- [EXERCISE AIM]:
You are to retype all of the data exactly as it appears.

Content revision data
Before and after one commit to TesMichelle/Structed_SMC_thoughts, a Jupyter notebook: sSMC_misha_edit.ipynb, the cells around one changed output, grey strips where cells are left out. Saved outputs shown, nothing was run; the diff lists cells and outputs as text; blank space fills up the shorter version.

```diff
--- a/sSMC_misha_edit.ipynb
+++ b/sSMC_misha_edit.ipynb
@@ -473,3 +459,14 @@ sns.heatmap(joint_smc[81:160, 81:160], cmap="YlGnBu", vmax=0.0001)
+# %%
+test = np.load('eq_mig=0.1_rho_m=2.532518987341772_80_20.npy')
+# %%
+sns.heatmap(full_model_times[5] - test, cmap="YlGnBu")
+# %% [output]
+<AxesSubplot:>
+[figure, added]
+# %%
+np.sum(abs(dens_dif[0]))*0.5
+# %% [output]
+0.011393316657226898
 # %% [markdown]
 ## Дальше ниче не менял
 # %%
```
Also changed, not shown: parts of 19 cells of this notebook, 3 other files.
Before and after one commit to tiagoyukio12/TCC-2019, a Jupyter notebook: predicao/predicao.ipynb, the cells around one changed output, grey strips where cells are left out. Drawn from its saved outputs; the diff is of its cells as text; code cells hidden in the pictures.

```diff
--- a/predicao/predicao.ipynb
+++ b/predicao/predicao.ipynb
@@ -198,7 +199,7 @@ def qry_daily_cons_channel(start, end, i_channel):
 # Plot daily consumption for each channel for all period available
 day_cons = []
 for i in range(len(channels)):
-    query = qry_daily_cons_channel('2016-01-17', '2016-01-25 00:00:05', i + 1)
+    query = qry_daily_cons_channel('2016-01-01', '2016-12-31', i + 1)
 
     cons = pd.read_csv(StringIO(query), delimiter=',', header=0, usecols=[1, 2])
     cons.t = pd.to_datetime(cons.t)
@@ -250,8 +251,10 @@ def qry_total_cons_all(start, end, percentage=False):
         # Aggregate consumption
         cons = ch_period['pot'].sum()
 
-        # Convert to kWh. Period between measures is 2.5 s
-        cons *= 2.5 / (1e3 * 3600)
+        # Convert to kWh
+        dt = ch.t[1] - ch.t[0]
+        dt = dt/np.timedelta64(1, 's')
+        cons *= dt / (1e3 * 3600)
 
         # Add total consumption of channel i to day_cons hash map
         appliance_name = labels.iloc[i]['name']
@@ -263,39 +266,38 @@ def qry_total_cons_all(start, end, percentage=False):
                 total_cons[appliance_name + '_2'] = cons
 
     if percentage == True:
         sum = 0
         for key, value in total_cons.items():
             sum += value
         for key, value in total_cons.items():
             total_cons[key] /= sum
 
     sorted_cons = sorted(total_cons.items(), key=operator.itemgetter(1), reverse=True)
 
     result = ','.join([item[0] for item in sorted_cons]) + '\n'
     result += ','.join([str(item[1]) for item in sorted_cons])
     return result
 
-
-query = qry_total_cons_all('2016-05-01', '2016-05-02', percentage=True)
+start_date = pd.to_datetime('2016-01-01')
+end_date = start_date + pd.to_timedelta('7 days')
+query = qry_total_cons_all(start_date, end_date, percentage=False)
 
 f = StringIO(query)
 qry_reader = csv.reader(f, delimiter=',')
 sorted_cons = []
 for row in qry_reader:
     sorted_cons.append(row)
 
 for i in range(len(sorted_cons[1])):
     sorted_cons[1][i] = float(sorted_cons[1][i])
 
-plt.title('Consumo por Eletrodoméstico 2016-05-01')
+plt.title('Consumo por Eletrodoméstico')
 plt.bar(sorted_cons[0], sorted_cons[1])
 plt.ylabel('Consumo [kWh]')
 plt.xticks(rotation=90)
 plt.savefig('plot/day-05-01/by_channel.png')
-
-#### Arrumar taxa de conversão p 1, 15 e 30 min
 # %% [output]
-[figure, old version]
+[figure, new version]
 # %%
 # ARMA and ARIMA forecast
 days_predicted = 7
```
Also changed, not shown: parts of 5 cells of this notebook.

- [RESPONSE AREA]:
Before and after one commit to TesMichelle/Structed_SMC_thoughts, a Jupyter notebook: sSMC_misha_edit.ipynb, the cells around one changed output, grey strips where cells are left out. Saved outputs shown, nothing was run; the diff lists cells and outputs as text; blank space fills up the shorter version.

```diff
--- a/sSMC_misha_edit.ipynb
+++ b/sSMC_misha_edit.ipynb
@@ -473,3 +459,14 @@ sns.heatmap(joint_smc[81:160, 81:160], cmap="YlGnBu", vmax=0.0001)
+# %%
+test = np.load('eq_mig=0.1_rho_m=2.532518987341772_80_20.npy')
+# %%
+sns.heatmap(full_model_times[5] - test, cmap="YlGnBu")
+# %% [output]
+<AxesSubplot:>
+[figure, added]
+# %%
+np.sum(abs(dens_dif[0]))*0.5
+# %% [output]
+0.011393316657226898
 # %% [markdown]
 ## Дальше ниче не менял
 # %%
```
Also changed, not shown: parts of 19 cells of this notebook, 3 other files.
Before and after one commit to tiagoyukio12/TCC-2019, a Jupyter notebook: predicao/predicao.ipynb, the cells around one changed output, grey strips where cells are left out. Drawn from its saved outputs; the diff is of its cells as text; code cells hidden in the pictures.

```diff
--- a/predicao/predicao.ipynb
+++ b/predicao/predicao.ipynb
@@ -198,7 +199,7 @@ def qry_daily_cons_channel(start, end, i_channel):
 # Plot daily consumption for each channel for all period available
 day_cons = []
 for i in range(len(channels)):
-    query = qry_daily_cons_channel('2016-01-17', '2016-01-25 00:00:05', i + 1)
+    query = qry_daily_cons_channel('2016-01-01', '2016-12-31', i + 1)
 
     cons = pd.read_csv(StringIO(query), delimiter=',', header=0, usecols=[1, 2])
     cons.t = pd.to_datetime(cons.t)
@@ -250,8 +251,10 @@ def qry_total_cons_all(start, end, percentage=False):
         # Aggregate consumption
         cons = ch_period['pot'].sum()
 
-        # Convert to kWh. Period between measures is 2.5 s
-        cons *= 2.5 / (1e3 * 3600)
+        # Convert to kWh
+        dt = ch.t[1] - ch.t[0]
+        dt = dt/np.timedelta64(1, 's')
+        cons *= dt / (1e3 * 3600)
 
         # Add total consumption of channel i to day_cons hash map
         appliance_name = labels.iloc[i]['name']
@@ -263,39 +266,38 @@ def qry_total_cons_all(start, end, percentage=False):
                 total_cons[appliance_name + '_2'] = cons
 
     if percentage == True:
         sum = 0
         for key, value in total_cons.items():
             sum += value
         for key, value in total_cons.items():
             total_cons[key] /= sum
 
     sorted_cons = sorted(total_cons.items(), key=operator.itemgetter(1), reverse=True)
 
     result = ','.join([item[0] for item in sorted_cons]) + '\n'
     result += ','.join([str(item[1]) for item in sorted_cons])
     return result
 
-
-query = qry_total_cons_all('2016-05-01', '2016-05-02', percentage=True)
+start_date = pd.to_datetime('2016-01-01')
+end_date = start_date + pd.to_timedelta('7 days')
+query = qry_total_cons_all(start_date, end_date, percentage=False)
 
 f = StringIO(query)
 qry_reader = csv.reader(f, delimiter=',')
 sorted_cons = []
 for row in qry_reader:
     sorted_cons.append(row)
 
 for i in range(len(sorted_cons[1])):
     sorted_cons[1][i] = float(sorted_cons[1][i])
 
-plt.title('Consumo por Eletrodoméstico 2016-05-01')
+plt.title('Consumo por Eletrodoméstico')
 plt.bar(sorted_cons[0], sorted_cons[1])
 plt.ylabel('Consumo [kWh]')
 plt.xticks(rotation=90)
 plt.savefig('plot/day-05-01/by_channel.png')
-
-#### Arrumar taxa de conversão p 1, 15 e 30 min
 # %% [output]
-[figure, old version]
+[figure, new version]
 # %%
 # ARMA and ARIMA forecast
 days_predicted = 7
```
Also changed, not shown: parts of 5 cells of this notebook.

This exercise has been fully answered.